“It was something that’s been brewing for a while in my mind,” Wallace told me by phone. He was sick of seeing so many news reports about the murders of young black men. “You realize, in these cases, there’s a disproportionate amount of black men on the receiving end of this police brutality. And as a young black men, it strikes a different chord for me – it hits a little closer to home.”
“I just tried to think about a way I could use my spirit of activism coupled with my artistic passion to make a statement about what’s going on. So I just decided that for me, I’m a very image-driven artist. I think images speak louder than words can, most times. And so there’s some value in forcing a society to look at the most ugly parts of itself and just putting it out there for them to examine and discussed, and to be disgusted by, in the hopes of provoking some sort of dialogue or provoking some social change in an effort to eradicate some social ill, whatever that is.”
He settled on the rallying cry of “Call Us By Our Names” because “We hear about Trayvon Martin, Oscar Grant, Michael Brown. But there’s a slew of other faces and names who go unrecognized and unnamed,” he said. “And the media is slanted in cases where the victim is of color, passing them off as thugs, or gang- and drug-related. When it’s someone who is white, they’re ‘troubled’ or ‘disturbed.’”
Wallace also wanted to ensure he reached the biggest cross-section of people in the short span of time that he had. “I chose a place that has a very diverse community. All types of people come through Love Park. There was a Ukrainian protest the same day. There were Hebrew Israelites with a megaphone on the corner… I wanted to bring this to a group of people who I feel like might not experience this through the same lens that I do.”
He was expecting the police to make him leave within five or ten minutes. In a kind of inverse-Ferguson situation, the police instead respected Wallace’s right to peacefully protest; they stayed on the periphery “to make sure I was safe,” said Wallace, and shook hands when the protest was over.
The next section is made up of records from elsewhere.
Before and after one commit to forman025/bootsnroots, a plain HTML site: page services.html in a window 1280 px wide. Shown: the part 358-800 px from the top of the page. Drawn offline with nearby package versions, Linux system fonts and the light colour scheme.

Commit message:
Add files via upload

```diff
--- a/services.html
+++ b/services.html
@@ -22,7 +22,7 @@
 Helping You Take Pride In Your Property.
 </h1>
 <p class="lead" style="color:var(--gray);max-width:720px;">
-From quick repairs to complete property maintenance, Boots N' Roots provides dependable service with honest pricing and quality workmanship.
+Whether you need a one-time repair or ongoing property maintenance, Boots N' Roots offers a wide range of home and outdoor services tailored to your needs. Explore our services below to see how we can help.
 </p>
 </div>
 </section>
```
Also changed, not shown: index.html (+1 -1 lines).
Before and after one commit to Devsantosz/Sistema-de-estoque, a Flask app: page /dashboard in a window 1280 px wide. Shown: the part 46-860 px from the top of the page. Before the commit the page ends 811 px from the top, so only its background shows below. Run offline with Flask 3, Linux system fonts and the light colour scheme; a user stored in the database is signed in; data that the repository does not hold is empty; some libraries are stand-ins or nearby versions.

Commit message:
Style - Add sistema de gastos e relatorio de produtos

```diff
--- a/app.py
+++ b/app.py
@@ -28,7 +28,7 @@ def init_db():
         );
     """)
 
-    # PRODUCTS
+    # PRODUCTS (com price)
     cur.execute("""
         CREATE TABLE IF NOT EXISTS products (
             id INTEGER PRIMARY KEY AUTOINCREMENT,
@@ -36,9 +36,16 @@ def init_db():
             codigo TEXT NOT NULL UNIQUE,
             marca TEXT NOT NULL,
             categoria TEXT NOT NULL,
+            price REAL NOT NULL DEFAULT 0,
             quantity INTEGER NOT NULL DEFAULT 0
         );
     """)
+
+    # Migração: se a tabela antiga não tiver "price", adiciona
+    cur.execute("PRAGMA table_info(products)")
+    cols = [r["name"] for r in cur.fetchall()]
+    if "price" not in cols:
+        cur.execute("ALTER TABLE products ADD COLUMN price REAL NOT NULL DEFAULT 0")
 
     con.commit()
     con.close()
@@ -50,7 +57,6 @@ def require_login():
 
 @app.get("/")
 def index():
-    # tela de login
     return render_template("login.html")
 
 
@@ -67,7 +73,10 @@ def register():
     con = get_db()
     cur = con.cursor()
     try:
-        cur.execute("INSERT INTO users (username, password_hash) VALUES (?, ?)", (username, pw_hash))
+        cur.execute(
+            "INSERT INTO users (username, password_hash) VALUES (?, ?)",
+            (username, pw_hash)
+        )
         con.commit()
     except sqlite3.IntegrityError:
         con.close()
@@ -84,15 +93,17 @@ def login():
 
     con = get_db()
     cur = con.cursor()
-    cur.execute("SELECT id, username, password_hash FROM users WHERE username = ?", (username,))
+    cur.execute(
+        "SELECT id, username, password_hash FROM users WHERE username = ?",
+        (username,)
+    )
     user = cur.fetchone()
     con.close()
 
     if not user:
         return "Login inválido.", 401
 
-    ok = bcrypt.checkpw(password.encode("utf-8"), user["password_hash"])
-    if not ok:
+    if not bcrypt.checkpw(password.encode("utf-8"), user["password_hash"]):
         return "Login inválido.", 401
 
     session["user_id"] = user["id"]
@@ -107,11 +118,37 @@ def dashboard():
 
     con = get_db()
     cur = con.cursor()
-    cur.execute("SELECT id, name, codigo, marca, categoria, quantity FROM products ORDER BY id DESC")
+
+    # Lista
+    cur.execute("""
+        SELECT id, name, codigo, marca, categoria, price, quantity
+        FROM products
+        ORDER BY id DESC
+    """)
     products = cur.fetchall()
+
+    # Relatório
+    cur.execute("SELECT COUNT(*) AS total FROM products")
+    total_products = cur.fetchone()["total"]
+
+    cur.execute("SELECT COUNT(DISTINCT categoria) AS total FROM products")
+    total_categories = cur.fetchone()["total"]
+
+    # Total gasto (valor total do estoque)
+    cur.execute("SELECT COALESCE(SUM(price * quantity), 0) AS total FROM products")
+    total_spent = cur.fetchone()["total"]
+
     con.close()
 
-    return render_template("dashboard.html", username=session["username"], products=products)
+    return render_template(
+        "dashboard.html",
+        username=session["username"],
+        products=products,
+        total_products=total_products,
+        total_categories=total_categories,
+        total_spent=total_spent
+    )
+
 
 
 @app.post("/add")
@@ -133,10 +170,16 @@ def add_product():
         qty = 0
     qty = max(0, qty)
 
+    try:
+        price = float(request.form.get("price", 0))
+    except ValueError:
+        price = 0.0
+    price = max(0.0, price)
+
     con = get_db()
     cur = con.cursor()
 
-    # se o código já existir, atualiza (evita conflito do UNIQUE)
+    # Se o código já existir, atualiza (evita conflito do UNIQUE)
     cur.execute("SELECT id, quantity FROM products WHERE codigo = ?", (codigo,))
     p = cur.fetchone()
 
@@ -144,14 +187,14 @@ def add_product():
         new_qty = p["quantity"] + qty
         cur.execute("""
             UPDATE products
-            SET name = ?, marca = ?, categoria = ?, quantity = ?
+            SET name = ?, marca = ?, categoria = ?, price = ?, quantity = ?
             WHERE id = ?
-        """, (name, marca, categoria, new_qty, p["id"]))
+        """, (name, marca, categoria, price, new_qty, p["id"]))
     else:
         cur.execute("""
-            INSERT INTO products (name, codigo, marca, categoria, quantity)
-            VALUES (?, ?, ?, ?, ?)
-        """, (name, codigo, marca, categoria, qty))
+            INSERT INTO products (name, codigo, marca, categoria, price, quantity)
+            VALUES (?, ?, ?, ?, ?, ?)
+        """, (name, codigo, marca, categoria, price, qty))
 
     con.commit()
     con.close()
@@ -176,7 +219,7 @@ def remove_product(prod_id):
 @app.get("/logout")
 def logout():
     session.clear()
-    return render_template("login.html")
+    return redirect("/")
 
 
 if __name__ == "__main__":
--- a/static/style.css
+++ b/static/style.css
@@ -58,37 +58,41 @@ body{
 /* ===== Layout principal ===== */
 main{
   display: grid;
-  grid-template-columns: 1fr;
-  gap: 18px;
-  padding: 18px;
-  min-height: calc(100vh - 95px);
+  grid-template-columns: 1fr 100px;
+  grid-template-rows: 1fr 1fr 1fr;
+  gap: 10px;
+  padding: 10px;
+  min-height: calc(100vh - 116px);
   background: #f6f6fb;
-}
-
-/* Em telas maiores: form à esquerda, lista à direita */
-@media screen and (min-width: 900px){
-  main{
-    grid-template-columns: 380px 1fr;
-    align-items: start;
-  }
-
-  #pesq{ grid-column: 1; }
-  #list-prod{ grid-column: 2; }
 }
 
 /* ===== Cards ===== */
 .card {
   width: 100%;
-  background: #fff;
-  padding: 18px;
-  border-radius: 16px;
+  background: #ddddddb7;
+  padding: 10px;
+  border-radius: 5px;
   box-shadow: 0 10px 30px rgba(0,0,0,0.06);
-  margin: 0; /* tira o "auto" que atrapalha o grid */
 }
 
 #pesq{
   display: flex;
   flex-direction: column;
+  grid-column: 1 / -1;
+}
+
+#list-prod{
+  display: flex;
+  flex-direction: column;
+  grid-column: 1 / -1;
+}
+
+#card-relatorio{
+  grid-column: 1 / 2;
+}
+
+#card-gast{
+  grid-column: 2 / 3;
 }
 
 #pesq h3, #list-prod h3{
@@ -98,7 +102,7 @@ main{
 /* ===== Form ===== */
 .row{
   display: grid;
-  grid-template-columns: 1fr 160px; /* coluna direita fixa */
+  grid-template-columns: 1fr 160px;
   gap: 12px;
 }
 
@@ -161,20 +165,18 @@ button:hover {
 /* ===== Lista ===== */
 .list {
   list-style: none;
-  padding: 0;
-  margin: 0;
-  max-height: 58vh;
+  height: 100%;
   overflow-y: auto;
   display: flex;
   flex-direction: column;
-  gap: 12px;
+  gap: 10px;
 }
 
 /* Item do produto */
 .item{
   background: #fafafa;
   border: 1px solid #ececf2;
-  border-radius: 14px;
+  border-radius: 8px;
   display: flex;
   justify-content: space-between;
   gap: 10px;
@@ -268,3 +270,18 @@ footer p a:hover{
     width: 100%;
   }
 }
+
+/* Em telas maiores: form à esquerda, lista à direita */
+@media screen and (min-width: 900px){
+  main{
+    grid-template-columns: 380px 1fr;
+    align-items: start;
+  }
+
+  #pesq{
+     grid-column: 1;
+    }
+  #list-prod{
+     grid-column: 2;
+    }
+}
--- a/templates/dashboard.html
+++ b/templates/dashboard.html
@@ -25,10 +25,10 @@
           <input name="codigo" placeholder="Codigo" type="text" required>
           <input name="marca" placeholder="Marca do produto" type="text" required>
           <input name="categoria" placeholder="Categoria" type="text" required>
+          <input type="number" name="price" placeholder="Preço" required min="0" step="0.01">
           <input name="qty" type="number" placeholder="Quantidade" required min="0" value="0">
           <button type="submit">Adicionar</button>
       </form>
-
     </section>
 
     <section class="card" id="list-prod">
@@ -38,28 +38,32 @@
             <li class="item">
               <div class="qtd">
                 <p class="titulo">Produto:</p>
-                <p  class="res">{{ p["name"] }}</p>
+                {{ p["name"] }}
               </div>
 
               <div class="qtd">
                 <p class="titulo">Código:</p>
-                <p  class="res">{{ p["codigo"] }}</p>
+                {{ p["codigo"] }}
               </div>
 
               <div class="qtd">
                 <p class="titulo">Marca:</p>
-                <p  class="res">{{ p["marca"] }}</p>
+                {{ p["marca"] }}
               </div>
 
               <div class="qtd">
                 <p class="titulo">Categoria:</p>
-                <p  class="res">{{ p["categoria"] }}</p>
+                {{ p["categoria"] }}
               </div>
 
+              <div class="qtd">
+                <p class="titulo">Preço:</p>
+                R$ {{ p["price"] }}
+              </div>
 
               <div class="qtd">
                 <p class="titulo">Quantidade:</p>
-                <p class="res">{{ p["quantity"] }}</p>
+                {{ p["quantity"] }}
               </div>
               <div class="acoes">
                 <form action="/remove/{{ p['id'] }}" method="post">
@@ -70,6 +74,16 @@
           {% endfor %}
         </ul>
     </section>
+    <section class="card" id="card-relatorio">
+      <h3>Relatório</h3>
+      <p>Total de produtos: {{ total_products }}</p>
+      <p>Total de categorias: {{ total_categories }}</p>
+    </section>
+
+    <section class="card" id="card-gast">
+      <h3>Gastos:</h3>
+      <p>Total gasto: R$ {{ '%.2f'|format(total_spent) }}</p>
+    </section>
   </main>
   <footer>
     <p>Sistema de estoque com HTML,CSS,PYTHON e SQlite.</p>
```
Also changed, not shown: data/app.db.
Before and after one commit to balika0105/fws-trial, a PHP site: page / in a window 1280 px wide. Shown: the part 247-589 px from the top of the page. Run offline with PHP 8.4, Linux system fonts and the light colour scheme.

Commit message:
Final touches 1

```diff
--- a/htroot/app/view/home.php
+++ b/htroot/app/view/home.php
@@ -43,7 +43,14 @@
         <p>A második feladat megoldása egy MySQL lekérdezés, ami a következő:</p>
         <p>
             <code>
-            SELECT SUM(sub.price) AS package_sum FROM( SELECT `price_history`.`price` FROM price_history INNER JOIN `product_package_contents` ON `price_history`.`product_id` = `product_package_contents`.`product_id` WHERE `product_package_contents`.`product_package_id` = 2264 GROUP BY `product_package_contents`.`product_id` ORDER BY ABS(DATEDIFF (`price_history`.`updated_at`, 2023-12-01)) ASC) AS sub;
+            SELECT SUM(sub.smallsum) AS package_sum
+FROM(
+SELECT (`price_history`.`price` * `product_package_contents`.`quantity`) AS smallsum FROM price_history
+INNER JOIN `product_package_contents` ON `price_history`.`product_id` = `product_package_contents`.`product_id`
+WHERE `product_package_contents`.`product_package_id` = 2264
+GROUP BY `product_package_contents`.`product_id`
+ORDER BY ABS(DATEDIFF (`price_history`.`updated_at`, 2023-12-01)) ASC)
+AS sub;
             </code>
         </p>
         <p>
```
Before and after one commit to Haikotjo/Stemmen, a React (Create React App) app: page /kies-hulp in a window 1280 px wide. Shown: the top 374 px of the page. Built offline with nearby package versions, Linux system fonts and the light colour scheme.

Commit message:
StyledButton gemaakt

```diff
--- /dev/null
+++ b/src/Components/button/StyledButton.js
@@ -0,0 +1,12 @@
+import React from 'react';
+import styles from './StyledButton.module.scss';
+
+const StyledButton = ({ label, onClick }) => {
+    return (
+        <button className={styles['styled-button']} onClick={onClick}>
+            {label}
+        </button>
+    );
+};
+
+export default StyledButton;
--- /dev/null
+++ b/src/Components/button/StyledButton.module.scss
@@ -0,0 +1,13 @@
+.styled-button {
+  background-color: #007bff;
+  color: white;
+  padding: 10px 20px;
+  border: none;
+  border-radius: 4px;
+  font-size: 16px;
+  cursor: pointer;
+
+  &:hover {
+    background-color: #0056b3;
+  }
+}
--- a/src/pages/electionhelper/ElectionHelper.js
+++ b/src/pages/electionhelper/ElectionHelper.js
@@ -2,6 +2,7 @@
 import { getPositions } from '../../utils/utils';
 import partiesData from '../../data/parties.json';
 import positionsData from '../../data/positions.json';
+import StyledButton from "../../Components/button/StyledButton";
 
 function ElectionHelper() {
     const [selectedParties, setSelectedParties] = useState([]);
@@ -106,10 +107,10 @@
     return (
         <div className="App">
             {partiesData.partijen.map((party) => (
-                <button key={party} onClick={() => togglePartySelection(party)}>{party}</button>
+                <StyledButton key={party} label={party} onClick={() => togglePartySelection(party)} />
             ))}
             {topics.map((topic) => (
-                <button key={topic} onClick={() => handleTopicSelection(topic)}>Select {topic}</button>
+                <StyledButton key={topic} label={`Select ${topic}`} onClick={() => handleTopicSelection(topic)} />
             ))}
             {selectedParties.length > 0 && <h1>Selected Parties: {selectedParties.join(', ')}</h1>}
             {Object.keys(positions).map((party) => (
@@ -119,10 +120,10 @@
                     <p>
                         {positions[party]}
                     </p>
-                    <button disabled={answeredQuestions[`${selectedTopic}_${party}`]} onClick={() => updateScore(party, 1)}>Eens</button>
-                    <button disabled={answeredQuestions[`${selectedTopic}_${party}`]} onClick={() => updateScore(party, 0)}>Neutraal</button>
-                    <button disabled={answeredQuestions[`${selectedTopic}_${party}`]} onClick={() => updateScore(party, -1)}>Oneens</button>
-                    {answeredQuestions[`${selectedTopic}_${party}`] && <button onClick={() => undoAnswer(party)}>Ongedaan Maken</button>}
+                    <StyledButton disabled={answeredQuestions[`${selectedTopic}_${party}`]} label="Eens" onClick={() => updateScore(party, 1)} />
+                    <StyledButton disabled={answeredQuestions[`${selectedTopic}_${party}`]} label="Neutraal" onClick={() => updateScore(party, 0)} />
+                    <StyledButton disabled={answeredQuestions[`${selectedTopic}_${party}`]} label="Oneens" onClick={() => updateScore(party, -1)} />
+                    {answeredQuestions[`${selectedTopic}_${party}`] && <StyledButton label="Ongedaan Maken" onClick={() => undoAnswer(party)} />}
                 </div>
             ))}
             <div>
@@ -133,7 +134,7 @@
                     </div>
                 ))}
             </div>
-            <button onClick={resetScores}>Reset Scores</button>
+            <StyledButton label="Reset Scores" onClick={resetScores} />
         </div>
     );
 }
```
Wallace enlisted two of his friends, Felicia Roche and Lee Colston II, to join him; they took turns holding up the poster and takin
g photographs. He couldn’t hear everything that passersby said and, as he spent the entire hour “motionless: I didn’t speak to anyone, I didn’t look at anyone.”
“Honestly, some of the things that were said were so ugly. And I’ve dealt with these kinds of issues before, and you hear about it all the time, but when it’s right in front of your face, it takes on a whole new reality. In trying to open other people’s eyes, my eyes were open, I had this complete revelation about this world we live in.”
Wallace had a sheet of paper handed out during his protest. As Philly in Focus reported, some of his statement read:
“I am racially charged not because I want to be, but because I have to be. I am racially charged because in certain instances, that hyper awareness may ensure that I make it home to my family at the end of the day. I am racially charged because I am not afforded the luxury to wander through life with my head in the (nonexistent) ‘post-racial America’ clouds. I see color because my color is seen, dismissed, devalued, and implicated as a threat everywhere I go. I am racially charged and if I make you uncomfortable by speaking out about it and calling attention to it, then I implore you to eradicate the ugliness I see every day in the world.”
St. Louis local news is reporting that the Attorney for the Ferguson store, Jake Kanzler said the the Ferguson store owner, nor any store employee called the police to report any shoplifting of cigars, but, rather, a customer called the police.